"KnowledgeSmart has created a skills assessment, based on the USACE 'Attachment F' BIM Requirements.  This is designed to help USACE, USACE customers, other Federal agencies, and AEC firms to improve understanding and adoption of correct BIM methodology across their supply chain.  It can also help to identify any obvious cases of lack of clarity in AttF messaging, which would be picked up in the subsequent results data. Another benefit being that AEC firms can demonstrate their AttF credentials as part of their project proposals (i.e. if they have a number of team members who have scored well on the assessment, they could include this data in their supporting documentation).
The AttF library of questions is a work in progress and will be updated on an occasional basis, as the standards themselves continue to evolve.  The assessment will be made FREELY available to individuals and firms working on USACE projects".

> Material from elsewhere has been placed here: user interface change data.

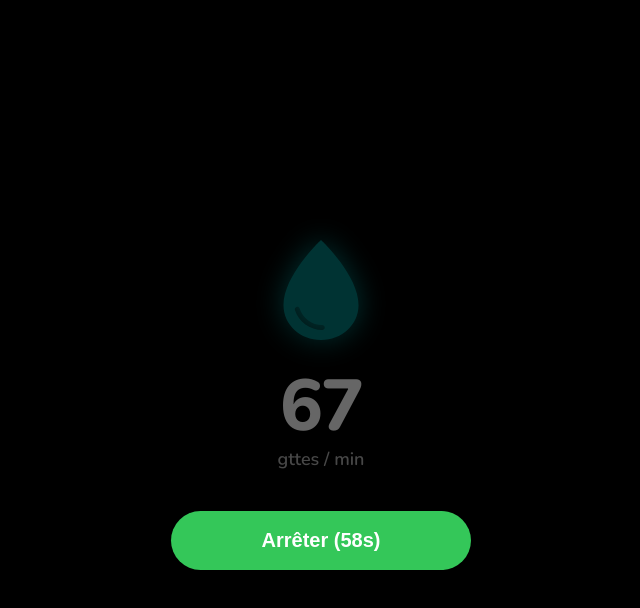
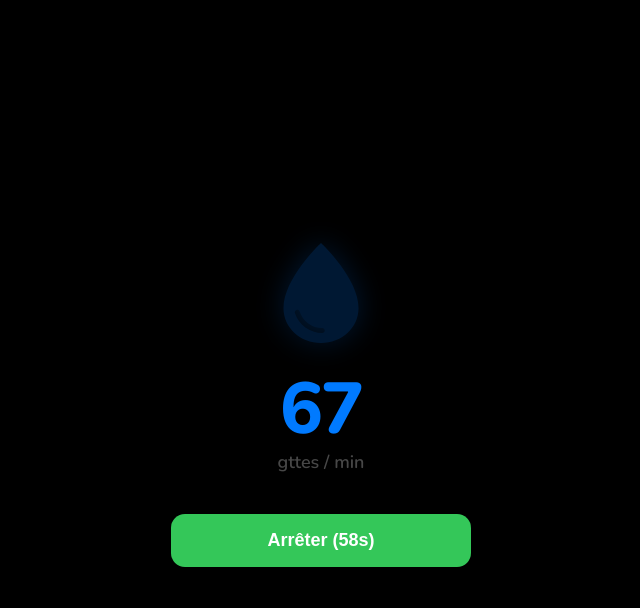
Before and after one commit to themother73/plicploc, a website built with Vite: page index.html in a window 1280 px wide. Both pictures are taken after a click on the button "Lancer Métronome". Shown: the whole page, without its empty margins (319-959 px from the left). Built offline with nearby package versions, Linux system fonts and the light colour scheme.

Commit message:
ajustement de css

```diff
--- a/src/main.ts
+++ b/src/main.ts
@@ -155,7 +155,7 @@ function playBeep() {
 
 function triggerFlash() {
   elements.dropContainer.classList.remove('flash');
-  void elements.dropContainer.offsetWidth; // Force reflow
+  void elements.dropContainer.offsetWidth;
   elements.dropContainer.classList.add('flash');
   playBeep();
   if (navigator.vibrate) navigator.vibrate(50);
@@ -165,13 +165,11 @@ function startMetronome() {
   if (state.currentDrops <= 0) return;
 
   elements.modal.classList.remove('hidden');
-
-  // Affiche UNIQUEMENT le chiffre (ex: "67") dans le titre
   elements.modalInfo.textContent = `${state.currentDrops}`;
 
-  // Couleur sur le SVG via la propriété CSS 'color' (currentColor)
-  const color = state.mode === 'sang' ? '#FF3B30' : 'cyan';
-  elements.dropSvg.style.color = color;
+  const activeColor = state.mode === 'sang' ? '#FF3B30' : '#007AFF';
+  elements.dropSvg.style.color = activeColor;
+  elements.modalInfo.style.color = activeColor;
 
   timeLeft = METRONOME_DURATION;
   elements.timerVal.textContent = timeLeft.toString();
@@ -206,7 +204,7 @@ elements.durPlus.addEventListener('click', () => { state.durIndex++; updateUI();
 elements.btnStart.addEventListener('click', startMetronome);
 elements.btnStop.addEventListener('click', stopMetronome);
 
-// Gestion touche Echap
+// Touche Echap
 document.addEventListener('keydown', (event) => {
   if (event.key === 'Escape') {
     if (!elements.modal.classList.contains('hidden')) {
--- a/src/style.css
+++ b/src/style.css
@@ -1,4 +1,3 @@
-/* Import de la police "Nunito" pour l'effet arrondi type Apple Watch */
 @import url('https://fonts.googleapis.com/css2?family=Nunito:wght@600;800&display=swap');
 
 :root {
@@ -11,7 +10,6 @@
 }
 
 body {
-  /* Application de la police Arrondie partout */
   font-family: 'Nunito', system-ui, -apple-system, sans-serif;
   background-color: var(--bg-color);
   color: var(--text-color);
@@ -32,7 +30,6 @@ body {
   align-items: center;
 }
 
-/* --- TITRE GÉANT 72px --- */
 h1 {
   font-size: 72px;
   margin: 0 0 20px 0;
@@ -43,7 +40,6 @@ h1 {
   line-height: 1;
 }
 
-/* Onglets */
 .tabs {
   display: flex;
   background-color: #2C2C2E;
@@ -75,7 +71,6 @@ h1 {
   color: #FFF;
 }
 
-/* Selecteurs */
 .selector-container {
   width: 100%;
   display: flex;
@@ -152,7 +147,8 @@ h1 {
 }
 
 .main-result {
-  font-size: 64px;
+  font-size: 72px;
+  /* HARMONISÉ : 72px comme le titre et le métronome */
   font-weight: 800;
   line-height: 1;
   color: var(--primary-solute);
@@ -175,11 +171,12 @@ h1 {
   height: 21px;
 }
 
-/* Bouton Action */
+/* Bouton Action (Accueil) */
 .btn-action {
   width: 100%;
   padding: 16px;
   border-radius: 14px;
+  /* Coins un peu carrés (Squircle) */
   border: none;
   font-size: 18px;
   font-weight: 700;
@@ -194,7 +191,7 @@ h1 {
   transform: scale(0.98);
 }
 
-/* --- MODAL METRONOME (Structure Centrée) --- */
+/* --- MODAL METRONOME --- */
 #metronome-modal {
   position: fixed;
   top: 0;
@@ -207,7 +204,6 @@ h1 {
   flex-direction: column;
   align-items: center;
   justify-content: center;
-  /* Tout est centré au milieu de l'écran */
   padding: 0 20px;
 }
 
@@ -228,7 +224,7 @@ h1 {
 #drop-element {
   width: 100%;
   height: 100%;
-  color: cyan;
+  color: var(--primary-solute);
   opacity: 0.2;
   transform-origin: center bottom;
   filter: drop-shadow(0 0 15px currentColor);
@@ -258,15 +254,15 @@ h1 {
 
 /* 2. Texte Débit Géant */
 .modal-info {
-  color: #666;
   font-weight: 800;
   font-size: 72px;
-  /* Identique au titre principal */
+  /* IDEM Accueil */
   line-height: 1;
   text-align: center;
   font-variant-numeric: tabular-nums;
   margin-bottom: 5px;
   letter-spacing: -2px;
+  transition: color 0.3s;
 }
 
 .unit-label {
@@ -275,20 +271,28 @@ h1 {
   font-weight: 600;
   opacity: 0.7;
   margin-bottom: 40px;
-  /* Espace avant le bouton */
 }
 
-/* 3. Bouton Arrêter (Centré sous le bloc texte) */
+/* 3. Bouton Arrêter (STYLE HARMONISÉ avec btn-action) */
 .btn-stop {
+  width: 100%;
+  max-width: 300px;
+  padding: 16px;
+  /* Même padding */
+  border-radius: 14px;
+  /* Même arrondi "Squircle" (au lieu de 40px rond) */
+  font-size: 18px;
+  font-weight: 700;
+  /* Même police */
+  border: none;
+  cursor: pointer;
   background-color: var(--success);
   color: #FFF;
-  padding: 18px 40px;
-  border-radius: 40px;
-  font-size: 20px;
-  font-weight: 800;
-  border: none;
-  cursor: pointer;
-  width: 100%;
-  max-width: 300px;
-  /* Pas de position absolue ou sticky, il suit le flux naturel */
+  box-shadow: 0 4px 12px rgba(0, 0, 0, 0.3);
+  /* Même ombre */
+  transition: transform 0.1s;
 }
+
+.btn-stop:active {
+  transform: scale(0.98);
+}
```
Also changed, not shown: index.html (+1 -16 lines).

On a related note, last month, at BIM Show Live, Jacobs' Director of Project Technology, Shawn Foster, delivered an excellent dissection of US Army Corps BIM Requirements and the PxP (Project Execution Plan).  See link for Shawn's bio.

After last week's meeting, we received feedback that the concept met with the committee's general agreement in principle, and USACE is setting up a working group, to complete the editing of the current set of questions and agree on how to best position the material, before the wider US Army Corps supply chain.

Still very much a work in progress, like many firms' personal BIM journey, in many ways.  We'll keep you posted, as this project develops.

Click here for a link to the latest version of AttF.